PerfektTop5

It has a few imperfections. For a start, the platen’s rock hard, and it has a few missing parts, namely one margin stop, and one metal spool which has been replaced with a plastic imposter.

PerfektRight

There are surface rust spots here and there, and some stubborn gummy residue on the left-hand side that (so far) won’t come off.

PerfektLeft

Despite that, this is a quality typewriter in reasonable shape for its age.

 PerfektLeftRear

At first, I did wonder if the key top of the margin release key had been replaced with a green plastic peg …

 PerfektKeysR

… but after seeing that Richard Polt’s ivory Triumph Norm and others on the TWDB have the same green peg, realised it must be original.

PerfektTypeface0

Pica with accented keys

The typing feel on this machine is snappy. The key-tops not only look good, they respond well to the touch.

The QWERTZ keyboard is unusual (Czech?) in that you have to use the Shift key if you want to type the numbers on the top row of keys. This has caught me out a few times. Priority is given to accented letters instead.

 PerfektKeysR2

The serial number on this typewriter (414738) is located on the keyboard comb directly behind the ribbon selector …

 PerfektSerialNo

A Triumph Norm portable typewriter and a brief history of Triumph-Werke Nurnberg can be found at Sevenels.net (scroll down).

There’s also a very nice 1942 Triumph Scriva (Perfekt) owned by Vilhem Dromberg on the TWDB.

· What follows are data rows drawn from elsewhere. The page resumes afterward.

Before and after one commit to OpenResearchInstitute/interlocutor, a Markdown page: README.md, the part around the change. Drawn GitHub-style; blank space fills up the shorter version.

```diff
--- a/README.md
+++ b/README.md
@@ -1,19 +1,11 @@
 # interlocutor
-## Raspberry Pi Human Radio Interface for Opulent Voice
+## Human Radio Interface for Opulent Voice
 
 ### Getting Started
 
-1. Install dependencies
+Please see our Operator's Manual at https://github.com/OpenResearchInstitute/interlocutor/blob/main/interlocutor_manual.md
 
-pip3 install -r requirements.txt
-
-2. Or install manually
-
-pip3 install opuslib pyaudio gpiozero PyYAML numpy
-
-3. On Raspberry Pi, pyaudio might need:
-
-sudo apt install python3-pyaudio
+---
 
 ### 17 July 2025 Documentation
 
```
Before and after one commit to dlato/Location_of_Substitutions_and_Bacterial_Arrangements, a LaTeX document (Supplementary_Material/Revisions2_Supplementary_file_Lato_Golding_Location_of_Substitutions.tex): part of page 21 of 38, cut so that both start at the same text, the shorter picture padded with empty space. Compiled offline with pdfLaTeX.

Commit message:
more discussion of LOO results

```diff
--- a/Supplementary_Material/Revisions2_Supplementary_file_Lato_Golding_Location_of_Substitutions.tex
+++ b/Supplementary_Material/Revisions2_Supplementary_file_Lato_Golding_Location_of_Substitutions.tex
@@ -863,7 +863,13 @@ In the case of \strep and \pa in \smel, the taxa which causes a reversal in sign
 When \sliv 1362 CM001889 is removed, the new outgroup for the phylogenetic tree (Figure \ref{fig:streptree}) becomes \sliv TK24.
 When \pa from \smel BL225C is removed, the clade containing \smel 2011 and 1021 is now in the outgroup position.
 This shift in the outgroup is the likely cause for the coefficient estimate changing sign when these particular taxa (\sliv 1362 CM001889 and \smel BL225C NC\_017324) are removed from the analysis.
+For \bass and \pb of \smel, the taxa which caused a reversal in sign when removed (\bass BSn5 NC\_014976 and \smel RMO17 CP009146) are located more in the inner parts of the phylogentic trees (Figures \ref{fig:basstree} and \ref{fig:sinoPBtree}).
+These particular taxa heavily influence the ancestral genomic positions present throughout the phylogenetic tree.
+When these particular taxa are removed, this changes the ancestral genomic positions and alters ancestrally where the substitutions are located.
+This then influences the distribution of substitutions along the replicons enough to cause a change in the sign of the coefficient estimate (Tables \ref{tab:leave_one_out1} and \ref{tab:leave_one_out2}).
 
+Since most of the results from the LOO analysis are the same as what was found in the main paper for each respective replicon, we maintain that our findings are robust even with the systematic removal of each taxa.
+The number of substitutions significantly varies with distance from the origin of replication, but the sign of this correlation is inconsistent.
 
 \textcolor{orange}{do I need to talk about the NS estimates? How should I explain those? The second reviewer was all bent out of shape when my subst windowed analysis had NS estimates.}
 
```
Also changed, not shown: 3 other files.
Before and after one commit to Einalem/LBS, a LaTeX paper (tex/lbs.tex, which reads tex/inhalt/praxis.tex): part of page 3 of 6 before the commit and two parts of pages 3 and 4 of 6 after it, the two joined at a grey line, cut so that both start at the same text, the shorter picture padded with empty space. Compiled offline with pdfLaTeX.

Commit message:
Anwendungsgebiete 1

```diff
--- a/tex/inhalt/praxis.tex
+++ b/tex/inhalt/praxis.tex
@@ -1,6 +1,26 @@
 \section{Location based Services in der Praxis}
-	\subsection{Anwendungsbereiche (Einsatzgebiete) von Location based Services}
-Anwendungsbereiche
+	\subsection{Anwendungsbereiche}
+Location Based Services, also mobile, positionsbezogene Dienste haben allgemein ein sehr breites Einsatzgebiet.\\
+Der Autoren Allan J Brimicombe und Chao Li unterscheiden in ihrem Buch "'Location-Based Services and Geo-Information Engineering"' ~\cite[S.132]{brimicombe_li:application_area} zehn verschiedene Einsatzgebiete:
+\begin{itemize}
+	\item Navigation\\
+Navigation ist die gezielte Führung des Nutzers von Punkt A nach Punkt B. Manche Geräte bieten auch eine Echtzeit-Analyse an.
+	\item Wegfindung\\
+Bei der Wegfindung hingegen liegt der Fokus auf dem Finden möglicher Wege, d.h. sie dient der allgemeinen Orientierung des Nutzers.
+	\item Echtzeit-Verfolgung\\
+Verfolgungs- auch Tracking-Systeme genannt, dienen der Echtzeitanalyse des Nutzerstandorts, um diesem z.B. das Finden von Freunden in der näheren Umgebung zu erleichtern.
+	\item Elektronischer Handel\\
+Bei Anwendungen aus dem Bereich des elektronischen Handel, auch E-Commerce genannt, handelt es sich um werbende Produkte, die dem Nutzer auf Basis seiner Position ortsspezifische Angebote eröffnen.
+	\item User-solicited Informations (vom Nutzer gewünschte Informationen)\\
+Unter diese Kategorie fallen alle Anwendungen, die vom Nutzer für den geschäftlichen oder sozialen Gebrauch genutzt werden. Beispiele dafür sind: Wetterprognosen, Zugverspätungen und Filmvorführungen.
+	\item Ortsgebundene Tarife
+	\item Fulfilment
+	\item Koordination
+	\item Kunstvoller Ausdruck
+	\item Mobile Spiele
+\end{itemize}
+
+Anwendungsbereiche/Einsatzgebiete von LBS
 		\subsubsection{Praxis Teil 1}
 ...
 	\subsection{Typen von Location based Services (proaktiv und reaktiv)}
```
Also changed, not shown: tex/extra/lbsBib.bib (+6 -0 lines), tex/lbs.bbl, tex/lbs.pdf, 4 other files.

And an interesting 1943 model Triumph Perfekt is featured in a blog post by Rob Messenger here.